Opening track ‘Cause and Effect’ lays open the paradox of everything that will follow. Conditions over here give rise to conditions over there. We can’t have one thing without another. The things we love cast shadows onto the things that we don’t love. The ironic aspiration of Losing My Shadow is pegged out here. The pursuit feels important, perhaps more important than the capturing of anything.
There’s a sense of a more personal expression in these sequence. Apparently Wilson locked himself away in studio with producer Cameron Spies. The results are songs that are singularly focused on the essence of subject and expression. Moments like ‘Hurts to be Alone’ – which is served on a strange bed of distant-detuned-radio chatter – offers a portrait of the process. “It’s December, man I feel like I’m fading out. it’s not the way I want to be. It’s just the way that I’m feeling. I don’t want to be alone. It hurts to be alone.”
Previous Aan releases helped to develop the tone that we hear here, but it’s on Losing My Shadow that Wilson appears to refined the voice, or at least found a new depth of courage to commit entirely to the oddness of his own vision.
There’s an absurdism that’s celebrated here. The desire to drop an ego is a desire informed entirely by ego.
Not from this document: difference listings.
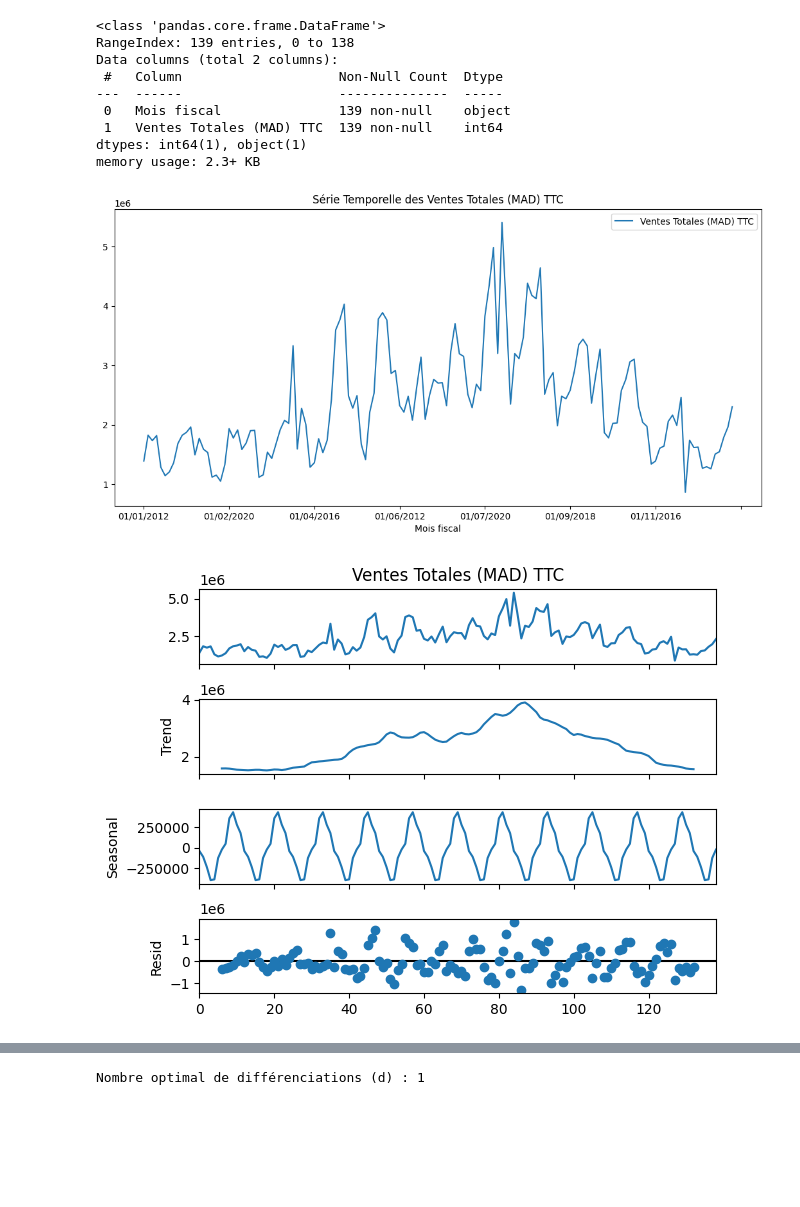
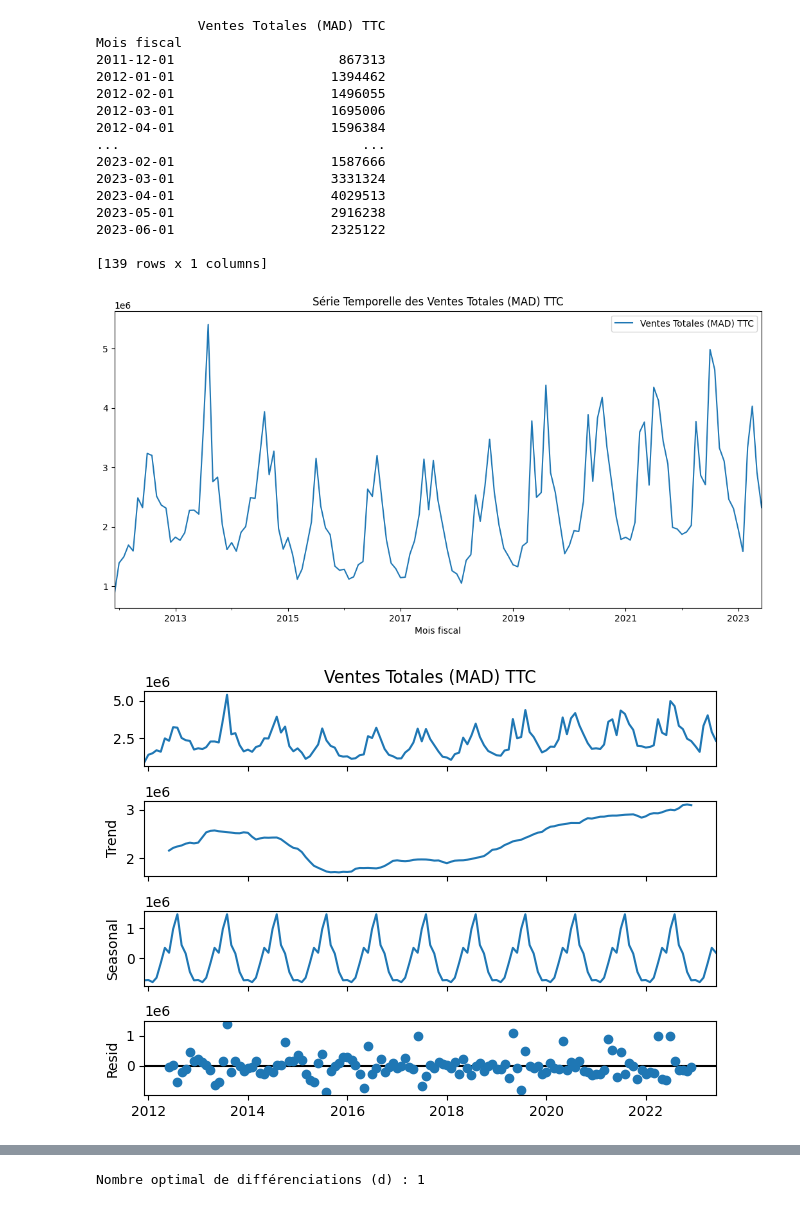
Before and after one commit to hafsaAit/MODELS, a Jupyter notebook: models.ipynb, the cells around one changed output, grey strips where cells are left out. Drawn from its saved outputs; the diff is of its cells as text; code cells hidden in the pictures; blank space fills up the shorter version.

```diff
--- a/models.ipynb
+++ b/models.ipynb
@@ -10,23 +48,35 @@ from statsmodels.tsa.stattools import adfuller
+# %%
+df.set_index('Mois fiscal', inplace=True)
+# %%
+df = df.asfreq('MS')
+# %%
+print(df)
+# %% [output]
+             Ventes Totales (MAD) TTC
+Mois fiscal
+2011-12-01                     867313
+2012-01-01                    1394462
+2012-02-01                    1496055
+2012-03-01                    1695006
+2012-04-01                    1596384
+...                               ...
+2023-02-01                    1587666
+2023-03-01                    3331324
+2023-04-01                    4029513
+2023-05-01                    2916238
+2023-06-01                    2325122
+
+[139 rows x 1 columns]
+# %%
+df = df.fillna(method="ffill")
 # %%
  # @title UHT
-df = pd.read_excel("RAIB ET LBEN.xlsx")
-df.info()
 
-
-df.plot(x='Mois fiscal', y='Ventes Totales (MAD) TTC', figsize=(13, 6))
+df.plot(y='Ventes Totales (MAD) TTC', figsize=(13, 6))
 plt.title('Série Temporelle des Ventes Totales (MAD) TTC')
 plt.show()
 # %% [output]
-<class 'pandas.core.frame.DataFrame'>
-RangeIndex: 139 entries, 0 to 138
-Data columns (total 2 columns):
- #   Column                    Non-Null Count  Dtype
----  ------                    --------------  -----
- 0   Mois fiscal               139 non-null    object
- 1   Ventes Totales (MAD) TTC  139 non-null    int64
-dtypes: int64(1), object(1)
-memory usage: 2.3+ KB
-[figure, old version]
+[figure, new version]
 # %%
 
 # @title diviser les données ( data train & data test)
@@ -47,7 +93,7 @@ decomposition = seasonal_decompose(ts, model='additive', period=12)
 fig = decomposition.plot()
 plt.show()
 # %% [output]
-[figure, old version]
+[figure, new version]
 # %%
 
 ts = df['Ventes Totales (MAD) TTC']
```
Also changed, not shown: parts of 31 cells of this notebook.
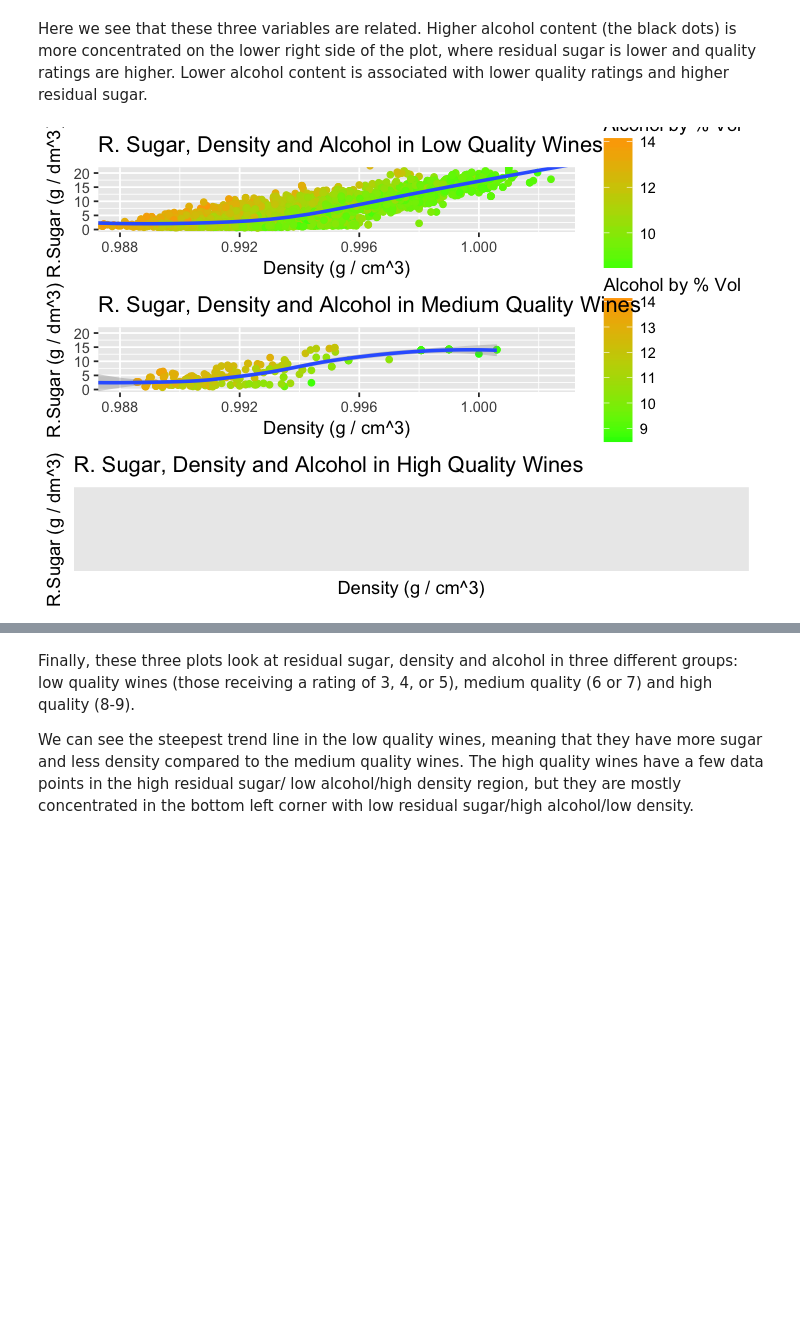
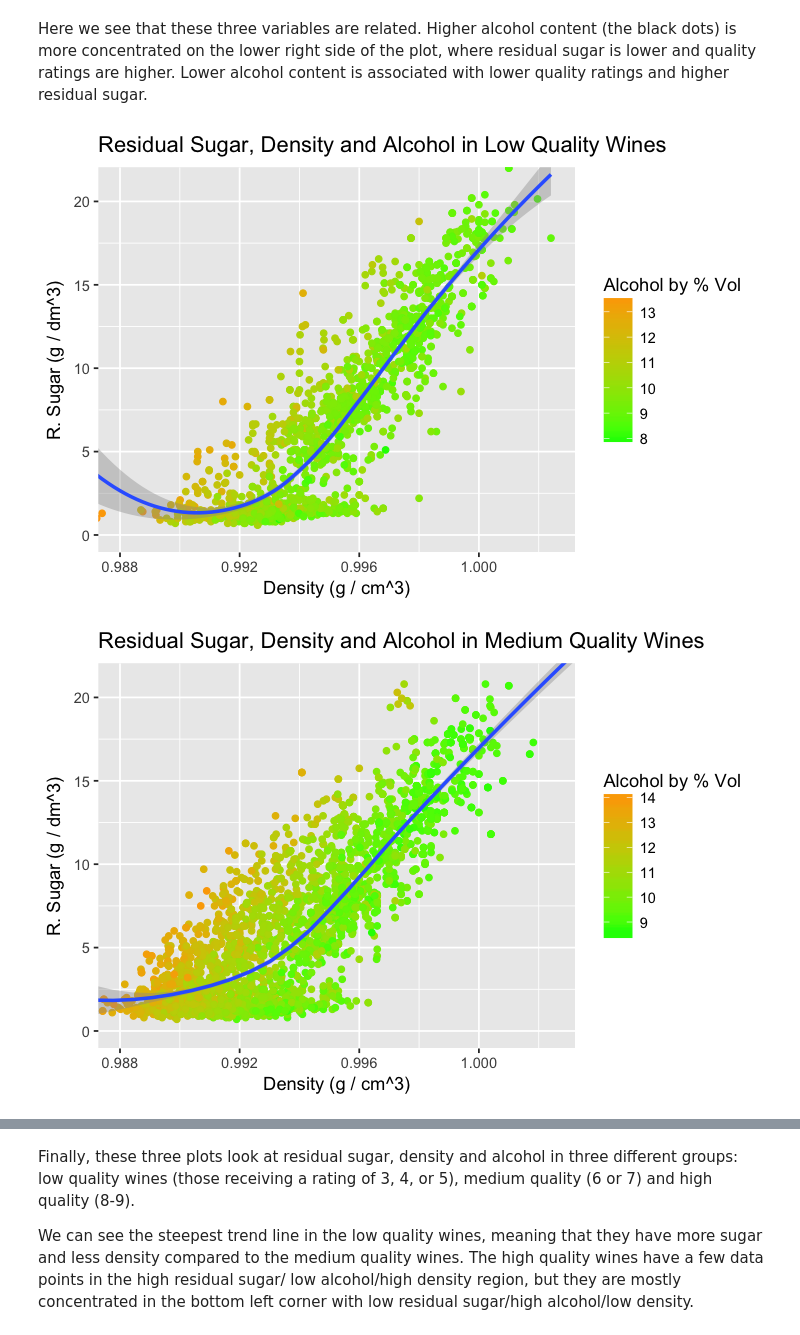
Before and after one commit to emmakeefe/R, a Jupyter notebook: White Wine Analysis in R.ipynb, the cells around one changed output, grey strips where cells are left out. Cells and saved outputs as stored; diff of their text form; code cells hidden in the pictures; blank space fills up the shorter version.

```diff
--- a/White Wine Analysis in R.ipynb
+++ b/White Wine Analysis in R.ipynb
@@ -264,41 +264,39 @@ ggplot(aes(x = quality, y = residual.sugar, color = alcohol), data = wine) +
 # %% [markdown]
 Here we see that these three variables are related. Higher alcohol content (the black dots) is more concentrated on the lower right side of the plot, where residual sugar is lower and quality ratings are higher. Lower alcohol content is associated with lower quality ratings and higher residual sugar.
 # %%
-low_qual <- subset(wine, quality == 3 | quality == 4 | quality == 5)
-med_qual <- subset(wine, quality == 6 | quality == 7)
-high_qual <- subset(wine, quality == 8 | quality == 9)
+low_qual <- subset(wine, quality == 1 | quality == 2 | quality == 3)
+med_qual <- subset(wine, quality == 4 | quality == 5)
+high_qual <- subset(wine, quality == 6 | quality == 7 | quality == 9)
 
-
-p1 <- ggplot(aes(x = density, y = residual.sugar, color = alcohol), data = low_qual) +
+ggplot(aes(x = density, y = residual.sugar, color = alcohol), data = low_qual) +
   geom_point() +
   scale_color_continuous(low = "green", high = "orange")+
   coord_cartesian(xlim = c(.988, 1.0025), ylim = c(0, 21))+
-  ggtitle("R. Sugar, Density and Alcohol in Low Quality Wines") +
-  ylab("R.Sugar (g / dm^3)") +
+  ggtitle("Residual Sugar, Density and Alcohol in Low Quality Wines") +
+  ylab("R. Sugar (g / dm^3)") +
   xlab("Density (g / cm^3)") +
   labs(color = "Alcohol by % Vol") +
   geom_smooth(method='loess')
 
-p2 <- ggplot(aes(x = density, y = residual.sugar, color = alcohol), data = med_qual) +
+ggplot(aes(x = density, y = residual.sugar, color = alcohol), data = med_qual) +
   geom_point() +
   scale_color_continuous(low = "green", high = "orange")+
   coord_cartesian(xlim = c(.988, 1.0025), ylim = c(0, 21))+
-    ggtitle("R. Sugar, Density and Alcohol in Medium Quality Wines") +
-  ylab("R.Sugar (g / dm^3)") +
+    ggtitle("Residual Sugar, Density and Alcohol in Medium Quality Wines") +
+  ylab("R. Sugar (g / dm^3)") +
   xlab("Density (g / cm^3)") +
   labs(color = "Alcohol by % Vol") +
   geom_smooth(method='loess')
 
-p3 <- ggplot(aes(x = density, y = residual.sugar, color = alcohol), data = high_qual) +
+ggplot(aes(x = density, y = residual.sugar, color = alcohol), data = high_qual) +
   geom_point() +
   scale_color_continuous(low = "green", high = "orange")+
   coord_cartesian(xlim = c(.988, 1.0025), ylim = c(0, 21))+
-    ggtitle("R. Sugar, Density and Alcohol in High Quality Wines")+
-  ylab("R.Sugar (g / dm^3)") +
+    ggtitle("Residual Sugar, Density and Alcohol in High Quality Wines")+
+  ylab("R. (g / dm^3)") +
   xlab("Density (g / cm^3)") +
   labs(color = "Alcohol by % Vol") +
   geom_smooth(method='loess')
-
-grid.arrange(p1, p2, p3, nrow =3)
 # %% [output]
-[figure, old version]
+[figure, new version]
+[figure, added]
```
Also changed, not shown: parts of 1 cell of this notebook.
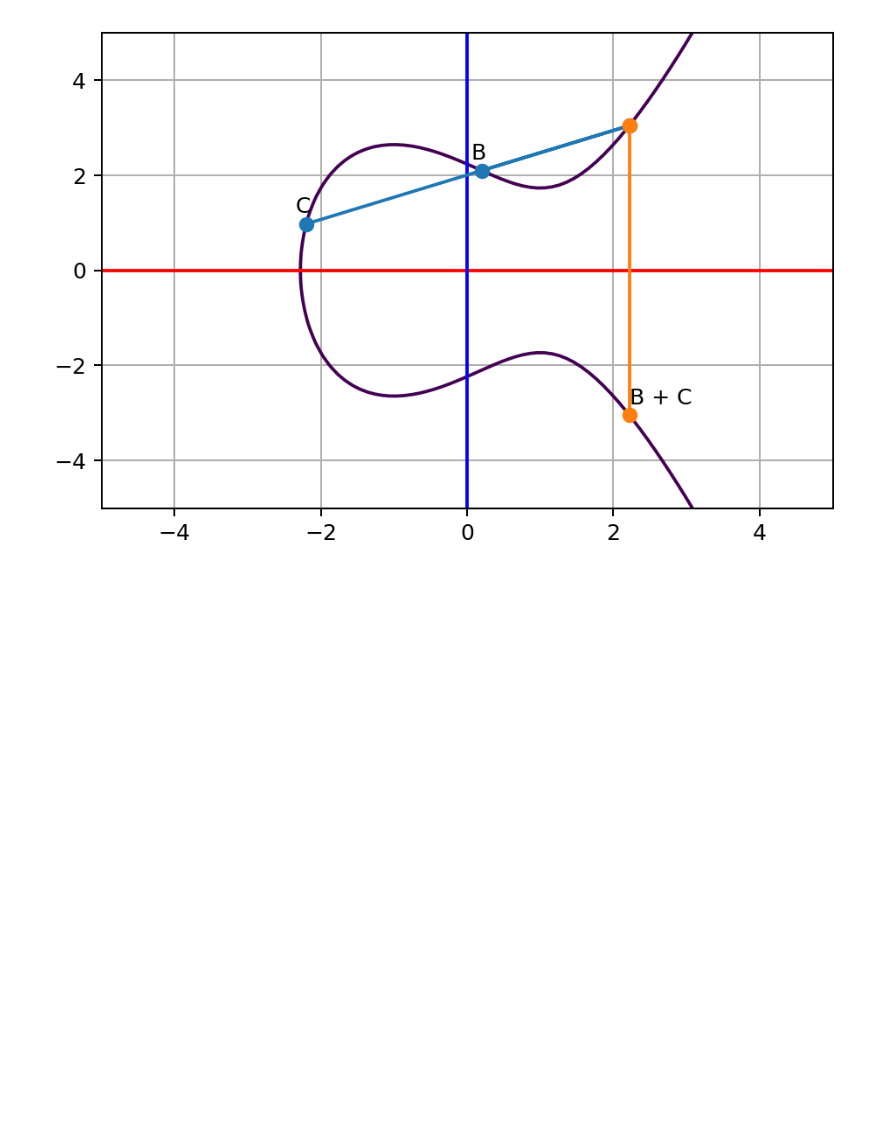
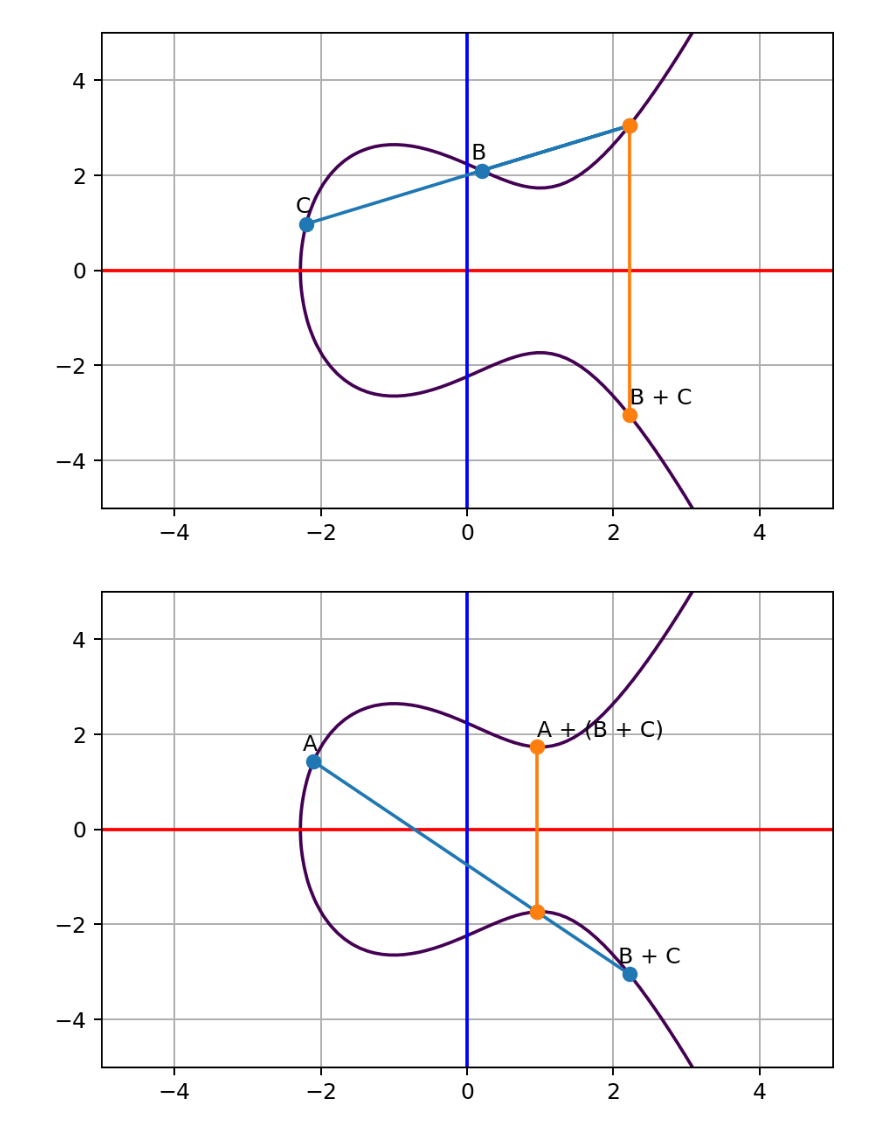
Before and after one commit to fangpenlin/elliptic-curve-explained, a Jupyter notebook: elliptic-curve-explained.ipynb, the cells around one changed output. Cells and saved outputs as stored; diff of their text form; code cells hidden in the pictures; blank space fills up the shorter version.

```diff
--- a/elliptic-curve-explained.ipynb
+++ b/elliptic-curve-explained.ipynb
@@ -93,3 +93,10 @@ plot_curve(
 )
 # %% [output]
 [figure]
+# %%
+plot_curve(
+    a, bc,
+    'A', 'B + C', '', 'A + (B + C)'
+)
+# %% [output]
+[figure, added]
```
Angular guitars pull from all directions on the title track as Wilson sings, “I challenge myself to make a change.” and the sense of direction is uncertain, but the desire to travel is felt, and it’s utterly convincing.
For all the oddness, and abstracted sounds that echo through this album there’s a very personable appeal. Who hasn’t felt this way; craving simplicity, celebrating the naive; scared to assert the inner voice. “Sunlight slips through my fingers, Your love never lingers long enough for me to say what I feel. Your passion is never-lasting, Seems like we always fucking fight till you runaway.” Wilson is singing to another, but he may as well be singing to himself. How we let ourselves and each other down when trapped in the commodification of these affections. It’s great stuff.
HURRY – BUY – AAN MUSIC